Purple is a color closely associated with royalty and luxury. It was a color present in Homer‘s Iliad, and was worn by royals like Byzantine Emperor Justinian I, Alexander the Great, and the kings of Ptolemaic Egypt. It’s a color with such rich history one must wonder what makes purple represent Jesus Christ’s passion?
Purple in the biblical passages
The color purple was mentioned a number of times in the Holy Bible. One was in the book of Exodus, where God instructed Moses to have the Israelites bring him an offering that includes cloths of blue, purple, and scarlet to be used as garments of priests and as curtains for the Tabernacle (a dwelling place of God).
What makes it a defining color of Lent can be read in John 19:2, which says, “And the soldiers twisted together a crown of thorns and put it on his head, and put a purple robe on Him.”
Purple is a liturgical color that represents piety. It is also associated with the mourning, suffering, and pain brought about by the crucifixion. Moreover, it also represents repentance, which makes Lent not just a season to commemorate the sacrifices made by Jesus Christ, but also to seek forgiveness and to mend broken bonds.
Should we wear purple during Lent?
The Catholic Church may have strict observance on appropriate decorum when entering the house of God. The laity, or members of the church who are not ordained or who have religious vows, however, are not required to wear specific colors even during certain liturgical seasons.
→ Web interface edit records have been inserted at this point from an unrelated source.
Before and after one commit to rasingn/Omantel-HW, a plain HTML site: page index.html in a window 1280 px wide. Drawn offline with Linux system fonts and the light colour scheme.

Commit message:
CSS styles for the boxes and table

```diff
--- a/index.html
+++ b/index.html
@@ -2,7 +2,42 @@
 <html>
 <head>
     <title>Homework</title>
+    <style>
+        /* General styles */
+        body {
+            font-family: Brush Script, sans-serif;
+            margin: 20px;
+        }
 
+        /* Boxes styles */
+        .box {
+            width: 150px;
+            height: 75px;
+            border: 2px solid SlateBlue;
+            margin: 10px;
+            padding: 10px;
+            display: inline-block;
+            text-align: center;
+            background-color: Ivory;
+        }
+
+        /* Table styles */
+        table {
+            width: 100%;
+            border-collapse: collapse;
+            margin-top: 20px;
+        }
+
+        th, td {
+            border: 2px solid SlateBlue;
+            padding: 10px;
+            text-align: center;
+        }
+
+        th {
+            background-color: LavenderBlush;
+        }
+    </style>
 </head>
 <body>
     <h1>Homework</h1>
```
“It’s more of a help for people to recognize them [the clergy], as well as a reflection of the type of celebration during the liturgical year,” said Dr. Alan Schreck, professor of theology at the Franciscan University of Steubenville, to ABC News. “Early on, church clothing was not so different from the dress of the people. After this, some of the clergy began to see the value of differentiating themselves, and adopted special clothing for identification purposes during the fourth century.”
What should you do during Lent?
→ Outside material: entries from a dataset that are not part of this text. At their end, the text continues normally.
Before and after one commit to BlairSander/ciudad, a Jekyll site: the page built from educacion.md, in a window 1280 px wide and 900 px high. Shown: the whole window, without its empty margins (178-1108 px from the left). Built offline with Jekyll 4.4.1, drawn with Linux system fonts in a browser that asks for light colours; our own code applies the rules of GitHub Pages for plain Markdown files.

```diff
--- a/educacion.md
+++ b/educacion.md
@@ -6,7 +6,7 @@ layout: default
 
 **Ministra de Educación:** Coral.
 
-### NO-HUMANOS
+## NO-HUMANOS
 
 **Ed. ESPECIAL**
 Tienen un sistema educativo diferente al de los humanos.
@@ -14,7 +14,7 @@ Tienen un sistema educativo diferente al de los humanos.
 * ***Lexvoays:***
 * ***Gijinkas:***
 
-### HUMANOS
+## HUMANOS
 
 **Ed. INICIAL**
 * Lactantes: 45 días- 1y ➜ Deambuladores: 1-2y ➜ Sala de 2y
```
Lent is a time to reconnect with God. To create a moment of silence where you can hear His word and listen to His call.
During his speech at St. Peter’s Square on Ash Wednesday, Pope Francis gave the following pieces of advice:
Turn off the television and open the Bible
Disconnect from cellular phones and connect to the Gospel
Give up useless word, chatter, rumors, gossips, and to speak directly to the Lord
Pray, fast, and do works of mercy
“Fasting is being capable of giving up the superfluous and going to the essential,” Pope Francis said. “It is seeking the beauty of a simpler life.”